Change detection data

-- Opening Marker --

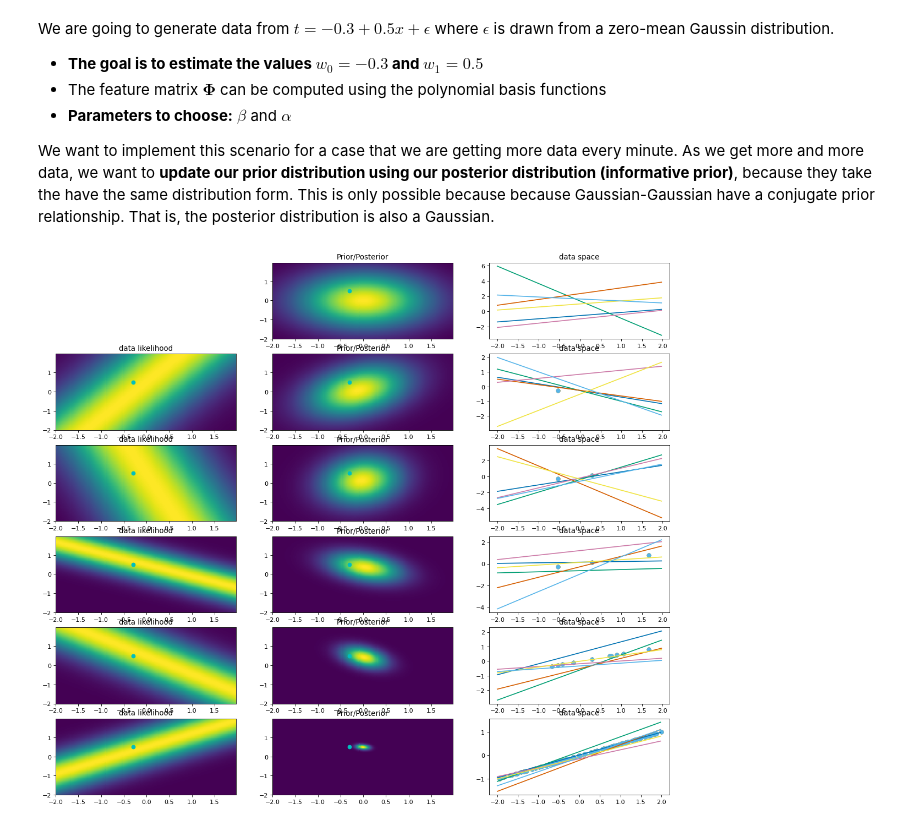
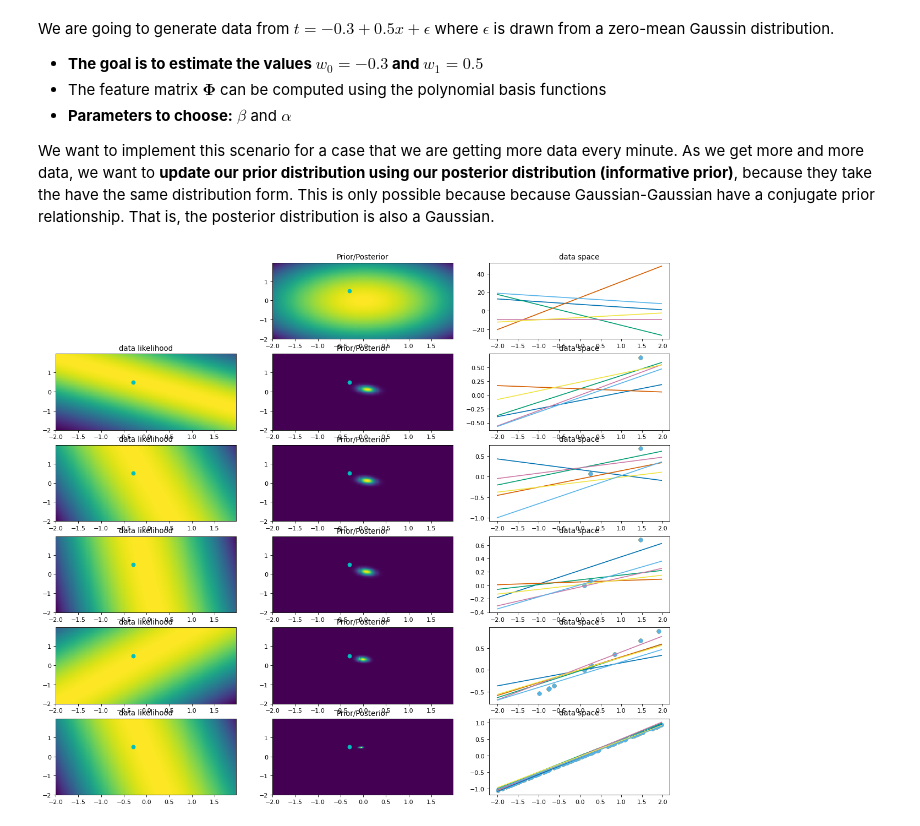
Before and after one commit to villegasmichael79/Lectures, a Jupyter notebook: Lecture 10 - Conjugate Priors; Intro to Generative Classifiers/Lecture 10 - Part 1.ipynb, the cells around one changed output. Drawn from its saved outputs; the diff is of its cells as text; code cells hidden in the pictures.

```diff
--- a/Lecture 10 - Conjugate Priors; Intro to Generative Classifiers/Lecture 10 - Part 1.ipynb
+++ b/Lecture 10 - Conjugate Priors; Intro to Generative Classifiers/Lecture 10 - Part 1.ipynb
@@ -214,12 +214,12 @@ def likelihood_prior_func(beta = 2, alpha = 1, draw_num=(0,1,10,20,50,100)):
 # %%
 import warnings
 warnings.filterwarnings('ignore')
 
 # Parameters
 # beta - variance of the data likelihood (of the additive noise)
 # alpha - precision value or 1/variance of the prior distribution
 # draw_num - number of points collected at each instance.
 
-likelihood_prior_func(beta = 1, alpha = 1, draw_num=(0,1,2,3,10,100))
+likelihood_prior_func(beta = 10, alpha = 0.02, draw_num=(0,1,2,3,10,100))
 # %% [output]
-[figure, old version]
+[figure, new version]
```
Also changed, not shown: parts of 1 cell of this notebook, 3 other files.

-- Closing Marker --
-- Opening Marker --

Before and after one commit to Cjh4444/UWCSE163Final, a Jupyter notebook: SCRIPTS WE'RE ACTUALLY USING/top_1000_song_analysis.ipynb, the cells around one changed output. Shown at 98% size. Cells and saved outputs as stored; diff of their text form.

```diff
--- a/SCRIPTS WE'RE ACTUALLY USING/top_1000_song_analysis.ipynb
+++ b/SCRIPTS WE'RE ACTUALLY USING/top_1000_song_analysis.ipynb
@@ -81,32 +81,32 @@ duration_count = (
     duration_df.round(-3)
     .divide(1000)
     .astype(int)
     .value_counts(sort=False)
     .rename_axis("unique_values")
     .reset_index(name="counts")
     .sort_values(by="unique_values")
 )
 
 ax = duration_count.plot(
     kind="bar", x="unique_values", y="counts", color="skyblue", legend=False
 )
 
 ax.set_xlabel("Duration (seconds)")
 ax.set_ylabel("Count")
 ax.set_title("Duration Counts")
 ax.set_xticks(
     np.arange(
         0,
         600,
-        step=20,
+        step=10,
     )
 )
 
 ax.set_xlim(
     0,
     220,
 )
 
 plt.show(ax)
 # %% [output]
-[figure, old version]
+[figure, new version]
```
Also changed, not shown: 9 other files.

-- Closing Marker --
-- Opening Marker --

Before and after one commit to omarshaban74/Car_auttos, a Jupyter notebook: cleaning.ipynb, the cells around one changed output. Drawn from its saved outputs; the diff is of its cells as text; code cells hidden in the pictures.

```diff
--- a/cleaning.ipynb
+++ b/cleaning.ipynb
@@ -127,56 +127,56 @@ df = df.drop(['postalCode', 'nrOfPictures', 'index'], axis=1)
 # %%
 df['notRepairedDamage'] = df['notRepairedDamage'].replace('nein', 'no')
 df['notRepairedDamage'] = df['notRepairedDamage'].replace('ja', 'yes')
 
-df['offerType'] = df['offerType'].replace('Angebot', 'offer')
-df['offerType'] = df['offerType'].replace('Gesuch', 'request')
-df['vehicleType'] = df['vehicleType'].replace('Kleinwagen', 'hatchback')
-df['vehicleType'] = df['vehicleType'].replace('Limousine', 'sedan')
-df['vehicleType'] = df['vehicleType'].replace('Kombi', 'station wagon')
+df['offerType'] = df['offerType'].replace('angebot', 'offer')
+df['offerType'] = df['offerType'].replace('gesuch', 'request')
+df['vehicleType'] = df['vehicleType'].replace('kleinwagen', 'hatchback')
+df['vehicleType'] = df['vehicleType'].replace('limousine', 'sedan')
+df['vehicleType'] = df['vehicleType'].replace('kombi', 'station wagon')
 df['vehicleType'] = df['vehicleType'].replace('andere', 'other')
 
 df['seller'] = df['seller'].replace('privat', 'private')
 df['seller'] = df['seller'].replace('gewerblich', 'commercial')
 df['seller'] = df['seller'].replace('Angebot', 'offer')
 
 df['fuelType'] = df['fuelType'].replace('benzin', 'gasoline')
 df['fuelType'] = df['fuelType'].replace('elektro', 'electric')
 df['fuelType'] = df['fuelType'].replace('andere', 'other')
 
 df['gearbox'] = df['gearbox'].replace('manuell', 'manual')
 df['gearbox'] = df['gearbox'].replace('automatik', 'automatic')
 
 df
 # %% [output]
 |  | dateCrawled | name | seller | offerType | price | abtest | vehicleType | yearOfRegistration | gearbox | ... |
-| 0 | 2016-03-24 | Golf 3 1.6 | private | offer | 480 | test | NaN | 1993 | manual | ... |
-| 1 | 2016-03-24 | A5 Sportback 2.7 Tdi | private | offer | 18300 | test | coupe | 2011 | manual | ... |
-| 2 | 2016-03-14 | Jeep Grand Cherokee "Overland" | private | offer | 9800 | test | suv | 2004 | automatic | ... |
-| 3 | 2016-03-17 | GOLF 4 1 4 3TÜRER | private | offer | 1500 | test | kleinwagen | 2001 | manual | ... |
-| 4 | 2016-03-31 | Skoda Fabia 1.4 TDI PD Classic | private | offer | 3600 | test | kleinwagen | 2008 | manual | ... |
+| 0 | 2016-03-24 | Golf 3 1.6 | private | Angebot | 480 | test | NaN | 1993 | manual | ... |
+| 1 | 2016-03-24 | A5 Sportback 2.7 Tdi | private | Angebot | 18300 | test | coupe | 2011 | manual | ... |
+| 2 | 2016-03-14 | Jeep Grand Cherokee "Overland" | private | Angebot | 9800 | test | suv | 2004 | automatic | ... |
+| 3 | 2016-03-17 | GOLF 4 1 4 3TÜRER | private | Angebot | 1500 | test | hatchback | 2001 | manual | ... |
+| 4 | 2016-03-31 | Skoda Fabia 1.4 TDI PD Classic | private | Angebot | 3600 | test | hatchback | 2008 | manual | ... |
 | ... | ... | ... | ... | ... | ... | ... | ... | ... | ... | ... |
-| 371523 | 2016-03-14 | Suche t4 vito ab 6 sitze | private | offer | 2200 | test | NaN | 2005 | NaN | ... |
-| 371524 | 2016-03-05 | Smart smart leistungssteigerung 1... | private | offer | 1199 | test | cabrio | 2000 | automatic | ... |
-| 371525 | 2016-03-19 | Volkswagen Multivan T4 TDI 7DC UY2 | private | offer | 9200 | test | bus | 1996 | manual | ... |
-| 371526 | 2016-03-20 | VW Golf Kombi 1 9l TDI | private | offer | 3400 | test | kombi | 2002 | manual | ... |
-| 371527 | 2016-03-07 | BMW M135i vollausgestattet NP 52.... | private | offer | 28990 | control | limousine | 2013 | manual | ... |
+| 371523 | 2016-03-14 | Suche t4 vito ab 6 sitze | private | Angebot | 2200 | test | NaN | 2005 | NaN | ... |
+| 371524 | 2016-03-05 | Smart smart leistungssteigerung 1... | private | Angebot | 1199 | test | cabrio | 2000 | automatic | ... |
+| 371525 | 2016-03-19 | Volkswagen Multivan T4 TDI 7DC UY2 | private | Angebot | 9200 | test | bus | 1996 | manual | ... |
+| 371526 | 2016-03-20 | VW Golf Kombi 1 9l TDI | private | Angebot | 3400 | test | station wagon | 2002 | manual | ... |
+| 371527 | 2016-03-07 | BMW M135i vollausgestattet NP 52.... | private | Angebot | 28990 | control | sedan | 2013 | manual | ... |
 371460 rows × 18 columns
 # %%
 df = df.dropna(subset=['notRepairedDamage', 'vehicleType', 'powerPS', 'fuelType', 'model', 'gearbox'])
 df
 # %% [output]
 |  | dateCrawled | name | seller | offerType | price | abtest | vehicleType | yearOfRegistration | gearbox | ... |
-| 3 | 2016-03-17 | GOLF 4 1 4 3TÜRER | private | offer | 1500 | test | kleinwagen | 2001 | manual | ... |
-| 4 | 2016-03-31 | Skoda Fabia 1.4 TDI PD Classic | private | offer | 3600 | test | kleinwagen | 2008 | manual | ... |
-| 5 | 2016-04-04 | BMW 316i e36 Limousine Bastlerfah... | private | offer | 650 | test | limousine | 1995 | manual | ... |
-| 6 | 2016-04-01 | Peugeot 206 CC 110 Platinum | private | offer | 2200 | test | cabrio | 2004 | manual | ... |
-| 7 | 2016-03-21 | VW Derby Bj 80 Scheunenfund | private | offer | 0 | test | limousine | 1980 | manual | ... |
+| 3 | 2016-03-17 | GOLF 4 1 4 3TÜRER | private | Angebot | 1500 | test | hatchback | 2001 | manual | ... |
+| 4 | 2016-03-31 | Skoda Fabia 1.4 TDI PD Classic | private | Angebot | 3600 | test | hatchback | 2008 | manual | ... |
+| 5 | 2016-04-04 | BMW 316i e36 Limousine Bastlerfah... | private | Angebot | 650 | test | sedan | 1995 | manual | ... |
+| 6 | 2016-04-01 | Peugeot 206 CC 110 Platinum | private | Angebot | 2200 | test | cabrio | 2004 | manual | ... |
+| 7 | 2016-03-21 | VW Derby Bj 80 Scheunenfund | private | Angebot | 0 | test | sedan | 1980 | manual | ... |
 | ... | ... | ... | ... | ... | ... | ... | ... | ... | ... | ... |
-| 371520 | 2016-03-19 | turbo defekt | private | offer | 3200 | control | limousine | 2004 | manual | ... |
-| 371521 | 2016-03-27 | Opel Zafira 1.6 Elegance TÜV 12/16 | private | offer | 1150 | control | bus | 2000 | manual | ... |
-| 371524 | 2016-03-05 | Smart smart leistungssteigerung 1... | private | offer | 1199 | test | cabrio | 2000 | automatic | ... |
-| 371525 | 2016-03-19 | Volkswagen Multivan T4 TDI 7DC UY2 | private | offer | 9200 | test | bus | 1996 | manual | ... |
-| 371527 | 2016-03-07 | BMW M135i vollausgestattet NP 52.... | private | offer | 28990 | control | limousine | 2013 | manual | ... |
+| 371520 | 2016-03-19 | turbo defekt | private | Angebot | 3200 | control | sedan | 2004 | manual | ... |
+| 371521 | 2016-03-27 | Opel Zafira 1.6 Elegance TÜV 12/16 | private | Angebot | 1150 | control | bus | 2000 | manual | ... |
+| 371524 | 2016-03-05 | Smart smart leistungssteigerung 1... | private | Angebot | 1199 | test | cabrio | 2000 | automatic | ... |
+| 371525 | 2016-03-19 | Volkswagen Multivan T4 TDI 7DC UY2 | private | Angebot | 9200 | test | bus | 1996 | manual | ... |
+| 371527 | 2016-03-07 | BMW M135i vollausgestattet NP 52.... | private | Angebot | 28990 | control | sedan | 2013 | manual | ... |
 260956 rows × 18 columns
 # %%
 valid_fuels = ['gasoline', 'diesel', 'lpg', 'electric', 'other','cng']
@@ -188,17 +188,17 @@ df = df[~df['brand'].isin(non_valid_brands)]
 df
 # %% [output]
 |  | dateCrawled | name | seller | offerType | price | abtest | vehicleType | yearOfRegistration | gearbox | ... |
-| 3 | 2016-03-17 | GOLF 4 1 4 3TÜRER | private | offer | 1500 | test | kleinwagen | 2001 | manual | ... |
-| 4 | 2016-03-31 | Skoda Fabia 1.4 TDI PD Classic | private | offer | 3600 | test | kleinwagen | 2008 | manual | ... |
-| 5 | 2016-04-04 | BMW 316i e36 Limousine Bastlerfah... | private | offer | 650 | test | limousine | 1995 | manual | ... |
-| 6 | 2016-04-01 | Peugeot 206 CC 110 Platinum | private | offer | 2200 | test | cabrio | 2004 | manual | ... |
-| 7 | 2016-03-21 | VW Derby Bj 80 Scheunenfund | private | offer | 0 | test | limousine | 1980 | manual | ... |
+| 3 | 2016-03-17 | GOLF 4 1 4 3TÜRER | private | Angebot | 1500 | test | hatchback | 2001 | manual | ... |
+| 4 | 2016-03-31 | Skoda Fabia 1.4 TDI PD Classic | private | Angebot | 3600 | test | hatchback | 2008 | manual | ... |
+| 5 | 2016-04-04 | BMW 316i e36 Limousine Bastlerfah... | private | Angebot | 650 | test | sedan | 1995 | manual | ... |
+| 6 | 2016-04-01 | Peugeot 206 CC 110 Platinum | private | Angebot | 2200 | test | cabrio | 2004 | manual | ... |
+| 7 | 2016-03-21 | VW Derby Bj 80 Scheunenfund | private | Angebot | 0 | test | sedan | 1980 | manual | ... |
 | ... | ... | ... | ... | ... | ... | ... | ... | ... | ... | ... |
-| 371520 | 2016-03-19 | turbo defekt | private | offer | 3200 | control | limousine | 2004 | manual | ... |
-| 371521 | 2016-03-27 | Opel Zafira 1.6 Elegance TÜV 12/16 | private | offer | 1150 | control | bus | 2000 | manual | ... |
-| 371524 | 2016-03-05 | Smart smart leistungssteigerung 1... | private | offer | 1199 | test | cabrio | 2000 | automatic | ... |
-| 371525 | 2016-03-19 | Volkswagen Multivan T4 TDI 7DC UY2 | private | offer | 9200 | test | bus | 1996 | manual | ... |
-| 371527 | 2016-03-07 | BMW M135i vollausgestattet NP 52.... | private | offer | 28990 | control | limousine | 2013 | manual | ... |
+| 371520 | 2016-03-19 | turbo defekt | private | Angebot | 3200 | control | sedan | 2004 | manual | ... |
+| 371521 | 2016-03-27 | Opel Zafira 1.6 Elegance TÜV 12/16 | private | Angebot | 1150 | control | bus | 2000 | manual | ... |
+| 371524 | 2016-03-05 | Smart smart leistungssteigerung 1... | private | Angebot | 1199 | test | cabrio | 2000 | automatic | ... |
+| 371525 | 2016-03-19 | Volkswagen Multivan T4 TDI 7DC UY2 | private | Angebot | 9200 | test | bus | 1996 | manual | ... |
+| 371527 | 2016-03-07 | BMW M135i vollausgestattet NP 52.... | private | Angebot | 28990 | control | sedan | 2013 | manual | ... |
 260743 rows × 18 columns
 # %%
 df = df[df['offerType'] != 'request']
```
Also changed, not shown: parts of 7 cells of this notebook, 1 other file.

-- Closing Marker --

Exercise directions:
Line count for the string "columns": please say how many lines in the entries above contain it, with no other words.

Written answer:
3